Change detection data:
::::
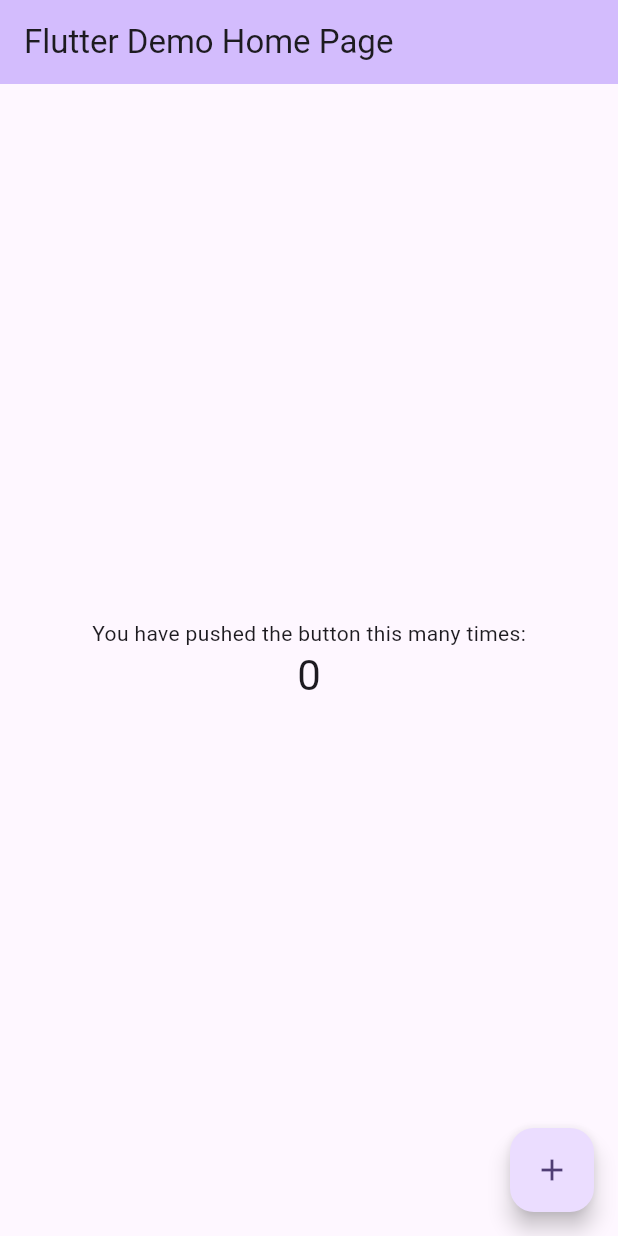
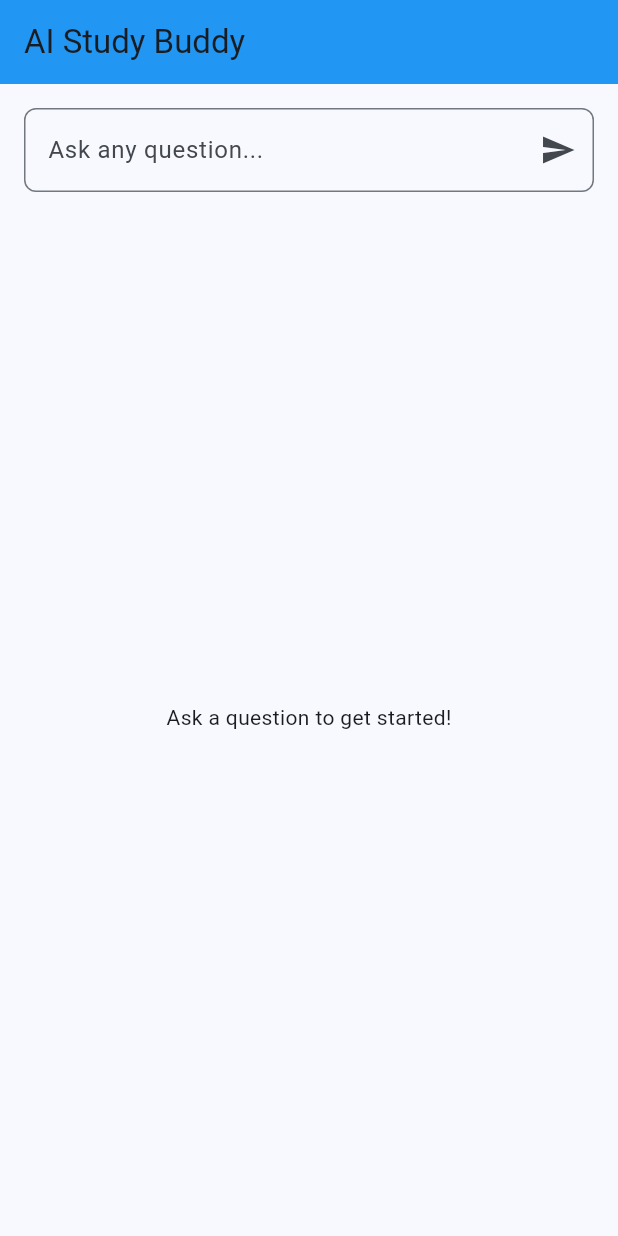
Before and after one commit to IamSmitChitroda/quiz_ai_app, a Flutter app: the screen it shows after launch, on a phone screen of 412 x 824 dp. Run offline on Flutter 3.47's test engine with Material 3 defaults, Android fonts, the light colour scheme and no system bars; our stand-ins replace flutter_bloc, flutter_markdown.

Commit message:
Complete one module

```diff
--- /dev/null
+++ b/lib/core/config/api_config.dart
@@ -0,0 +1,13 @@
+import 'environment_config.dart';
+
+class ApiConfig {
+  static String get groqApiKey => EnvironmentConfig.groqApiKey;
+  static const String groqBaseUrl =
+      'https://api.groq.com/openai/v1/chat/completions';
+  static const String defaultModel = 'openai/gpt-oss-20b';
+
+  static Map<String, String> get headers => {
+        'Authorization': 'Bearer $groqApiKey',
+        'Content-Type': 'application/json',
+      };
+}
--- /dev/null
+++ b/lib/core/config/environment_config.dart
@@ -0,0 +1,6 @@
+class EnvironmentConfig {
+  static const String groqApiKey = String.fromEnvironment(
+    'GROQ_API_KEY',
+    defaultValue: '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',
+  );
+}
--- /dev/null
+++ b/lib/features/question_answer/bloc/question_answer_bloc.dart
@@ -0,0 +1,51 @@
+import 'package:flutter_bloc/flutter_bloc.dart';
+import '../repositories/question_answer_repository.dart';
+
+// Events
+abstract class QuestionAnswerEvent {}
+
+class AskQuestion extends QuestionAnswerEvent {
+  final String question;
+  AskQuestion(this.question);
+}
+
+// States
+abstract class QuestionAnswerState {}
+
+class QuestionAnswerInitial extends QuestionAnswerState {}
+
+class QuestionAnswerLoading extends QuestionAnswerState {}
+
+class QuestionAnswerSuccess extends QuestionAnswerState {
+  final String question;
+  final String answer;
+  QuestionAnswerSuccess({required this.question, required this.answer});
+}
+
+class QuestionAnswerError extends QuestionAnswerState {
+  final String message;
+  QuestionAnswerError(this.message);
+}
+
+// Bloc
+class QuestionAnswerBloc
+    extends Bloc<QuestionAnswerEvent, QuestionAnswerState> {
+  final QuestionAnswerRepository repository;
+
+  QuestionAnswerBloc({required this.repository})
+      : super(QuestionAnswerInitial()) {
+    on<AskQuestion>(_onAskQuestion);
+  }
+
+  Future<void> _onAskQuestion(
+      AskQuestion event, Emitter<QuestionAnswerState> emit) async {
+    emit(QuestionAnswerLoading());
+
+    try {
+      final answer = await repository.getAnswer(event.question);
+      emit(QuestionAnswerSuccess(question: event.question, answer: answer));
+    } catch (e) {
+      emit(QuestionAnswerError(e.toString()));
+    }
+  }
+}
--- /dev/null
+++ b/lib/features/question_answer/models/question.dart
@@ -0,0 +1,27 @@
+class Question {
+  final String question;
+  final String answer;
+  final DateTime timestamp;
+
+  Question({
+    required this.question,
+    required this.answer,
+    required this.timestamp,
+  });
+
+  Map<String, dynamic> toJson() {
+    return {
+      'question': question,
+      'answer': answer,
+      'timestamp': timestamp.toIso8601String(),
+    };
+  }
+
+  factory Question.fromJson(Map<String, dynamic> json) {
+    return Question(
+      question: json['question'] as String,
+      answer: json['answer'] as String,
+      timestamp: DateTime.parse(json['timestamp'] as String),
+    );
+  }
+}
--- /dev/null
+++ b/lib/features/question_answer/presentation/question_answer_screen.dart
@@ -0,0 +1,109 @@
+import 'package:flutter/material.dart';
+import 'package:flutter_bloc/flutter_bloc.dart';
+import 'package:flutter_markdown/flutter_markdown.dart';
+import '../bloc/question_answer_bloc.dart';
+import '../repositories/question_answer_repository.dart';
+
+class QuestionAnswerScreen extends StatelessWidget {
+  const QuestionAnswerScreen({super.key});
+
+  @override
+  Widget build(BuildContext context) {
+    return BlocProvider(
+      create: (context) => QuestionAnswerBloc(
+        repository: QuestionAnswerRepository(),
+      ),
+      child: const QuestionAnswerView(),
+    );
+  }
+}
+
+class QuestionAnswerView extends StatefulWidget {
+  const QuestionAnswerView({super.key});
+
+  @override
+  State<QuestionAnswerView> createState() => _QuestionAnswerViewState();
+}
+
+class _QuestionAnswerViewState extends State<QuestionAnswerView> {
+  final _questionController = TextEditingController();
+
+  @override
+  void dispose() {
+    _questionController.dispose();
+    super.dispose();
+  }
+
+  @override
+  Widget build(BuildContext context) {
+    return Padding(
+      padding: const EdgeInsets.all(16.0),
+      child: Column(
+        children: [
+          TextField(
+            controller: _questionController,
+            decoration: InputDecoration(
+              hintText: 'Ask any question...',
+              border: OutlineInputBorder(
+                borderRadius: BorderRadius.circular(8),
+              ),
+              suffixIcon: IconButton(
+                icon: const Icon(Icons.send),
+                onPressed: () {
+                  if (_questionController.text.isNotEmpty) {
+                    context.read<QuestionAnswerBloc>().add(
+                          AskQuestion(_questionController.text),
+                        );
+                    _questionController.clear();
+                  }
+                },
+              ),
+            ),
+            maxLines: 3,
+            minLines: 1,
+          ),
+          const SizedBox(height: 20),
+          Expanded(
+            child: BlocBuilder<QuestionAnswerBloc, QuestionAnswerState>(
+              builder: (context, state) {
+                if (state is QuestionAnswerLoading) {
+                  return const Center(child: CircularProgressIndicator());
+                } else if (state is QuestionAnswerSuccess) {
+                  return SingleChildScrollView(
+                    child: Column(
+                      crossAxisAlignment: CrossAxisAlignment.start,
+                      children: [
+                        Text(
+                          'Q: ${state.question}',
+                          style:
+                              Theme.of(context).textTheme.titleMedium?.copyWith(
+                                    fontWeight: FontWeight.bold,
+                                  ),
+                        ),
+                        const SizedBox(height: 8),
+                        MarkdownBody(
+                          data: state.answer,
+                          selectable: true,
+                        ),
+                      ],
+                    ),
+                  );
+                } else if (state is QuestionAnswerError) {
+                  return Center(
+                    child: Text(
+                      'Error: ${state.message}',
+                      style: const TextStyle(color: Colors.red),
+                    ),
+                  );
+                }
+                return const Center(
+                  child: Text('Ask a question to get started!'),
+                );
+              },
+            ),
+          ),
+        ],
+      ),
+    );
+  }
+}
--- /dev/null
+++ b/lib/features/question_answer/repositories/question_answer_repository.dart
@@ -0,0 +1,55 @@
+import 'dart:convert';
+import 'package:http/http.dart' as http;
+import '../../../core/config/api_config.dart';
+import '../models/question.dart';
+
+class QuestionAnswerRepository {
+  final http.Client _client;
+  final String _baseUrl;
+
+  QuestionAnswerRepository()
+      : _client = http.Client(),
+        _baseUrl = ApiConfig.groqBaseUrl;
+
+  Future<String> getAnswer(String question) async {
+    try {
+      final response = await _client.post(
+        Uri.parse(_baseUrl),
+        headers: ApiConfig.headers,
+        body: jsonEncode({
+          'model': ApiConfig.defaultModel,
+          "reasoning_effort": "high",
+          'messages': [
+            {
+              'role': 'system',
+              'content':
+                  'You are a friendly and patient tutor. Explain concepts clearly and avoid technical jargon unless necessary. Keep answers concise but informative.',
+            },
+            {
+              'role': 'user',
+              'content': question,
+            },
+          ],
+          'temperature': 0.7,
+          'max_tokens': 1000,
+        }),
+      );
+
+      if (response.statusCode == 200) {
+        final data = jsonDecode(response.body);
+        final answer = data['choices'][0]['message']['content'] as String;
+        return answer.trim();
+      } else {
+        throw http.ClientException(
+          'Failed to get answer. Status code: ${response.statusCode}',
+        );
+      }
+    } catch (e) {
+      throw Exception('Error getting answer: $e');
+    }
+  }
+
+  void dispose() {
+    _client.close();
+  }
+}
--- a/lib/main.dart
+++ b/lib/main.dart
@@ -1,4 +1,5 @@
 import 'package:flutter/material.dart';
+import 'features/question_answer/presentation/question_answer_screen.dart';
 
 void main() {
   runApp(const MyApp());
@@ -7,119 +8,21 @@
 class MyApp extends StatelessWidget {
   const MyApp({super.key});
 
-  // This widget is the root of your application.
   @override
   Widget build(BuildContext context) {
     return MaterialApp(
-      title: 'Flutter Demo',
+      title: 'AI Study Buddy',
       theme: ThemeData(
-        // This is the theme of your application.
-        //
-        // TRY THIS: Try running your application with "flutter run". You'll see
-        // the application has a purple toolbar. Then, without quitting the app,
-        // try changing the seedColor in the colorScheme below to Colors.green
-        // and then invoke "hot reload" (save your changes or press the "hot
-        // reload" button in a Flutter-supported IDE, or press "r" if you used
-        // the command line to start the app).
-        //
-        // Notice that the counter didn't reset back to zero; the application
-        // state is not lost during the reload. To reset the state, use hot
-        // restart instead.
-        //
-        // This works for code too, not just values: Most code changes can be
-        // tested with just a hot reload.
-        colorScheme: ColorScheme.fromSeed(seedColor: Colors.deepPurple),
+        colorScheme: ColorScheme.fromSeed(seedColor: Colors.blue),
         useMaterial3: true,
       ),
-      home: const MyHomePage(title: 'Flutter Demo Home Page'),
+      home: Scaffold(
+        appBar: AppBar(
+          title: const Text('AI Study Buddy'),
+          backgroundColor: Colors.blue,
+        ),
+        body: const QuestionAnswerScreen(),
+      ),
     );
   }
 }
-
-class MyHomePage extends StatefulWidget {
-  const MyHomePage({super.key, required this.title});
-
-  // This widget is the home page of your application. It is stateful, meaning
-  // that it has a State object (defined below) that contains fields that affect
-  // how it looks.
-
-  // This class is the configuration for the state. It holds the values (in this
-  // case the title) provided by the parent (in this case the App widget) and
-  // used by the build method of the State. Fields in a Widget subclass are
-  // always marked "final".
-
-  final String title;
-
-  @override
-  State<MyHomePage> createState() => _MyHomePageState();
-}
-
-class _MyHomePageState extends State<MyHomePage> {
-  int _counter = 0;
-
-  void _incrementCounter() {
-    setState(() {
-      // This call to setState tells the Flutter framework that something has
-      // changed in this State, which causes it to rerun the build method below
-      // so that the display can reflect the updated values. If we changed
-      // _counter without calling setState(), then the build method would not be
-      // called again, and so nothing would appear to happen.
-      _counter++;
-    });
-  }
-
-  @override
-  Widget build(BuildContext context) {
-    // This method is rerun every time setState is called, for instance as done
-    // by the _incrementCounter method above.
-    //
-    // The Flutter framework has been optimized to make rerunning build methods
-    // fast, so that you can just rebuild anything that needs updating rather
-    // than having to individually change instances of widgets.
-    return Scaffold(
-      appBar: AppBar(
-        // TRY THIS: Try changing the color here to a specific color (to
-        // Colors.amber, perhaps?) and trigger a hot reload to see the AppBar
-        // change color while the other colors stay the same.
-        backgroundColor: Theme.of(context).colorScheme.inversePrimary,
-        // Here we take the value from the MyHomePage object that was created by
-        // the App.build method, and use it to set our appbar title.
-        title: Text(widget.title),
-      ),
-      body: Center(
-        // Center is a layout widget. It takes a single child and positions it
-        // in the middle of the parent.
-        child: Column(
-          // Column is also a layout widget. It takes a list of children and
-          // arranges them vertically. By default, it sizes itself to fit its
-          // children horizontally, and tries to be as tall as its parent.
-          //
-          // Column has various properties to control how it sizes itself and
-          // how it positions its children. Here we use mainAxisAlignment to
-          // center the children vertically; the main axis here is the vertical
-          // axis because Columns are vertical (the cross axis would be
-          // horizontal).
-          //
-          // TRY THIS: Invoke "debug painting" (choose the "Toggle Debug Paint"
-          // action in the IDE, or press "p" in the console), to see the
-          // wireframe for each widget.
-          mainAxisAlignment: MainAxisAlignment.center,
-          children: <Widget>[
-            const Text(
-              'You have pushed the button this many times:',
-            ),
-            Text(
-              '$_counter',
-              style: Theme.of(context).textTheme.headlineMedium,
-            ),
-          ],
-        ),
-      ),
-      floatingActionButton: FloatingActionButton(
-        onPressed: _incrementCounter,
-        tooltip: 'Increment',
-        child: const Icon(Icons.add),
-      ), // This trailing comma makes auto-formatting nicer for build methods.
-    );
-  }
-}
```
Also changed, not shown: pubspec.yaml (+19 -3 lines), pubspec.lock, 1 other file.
::::
Problem details: Going through the data above, count each line that contains "QuestionAnswerBloc" and give only that figure.

Task result: 5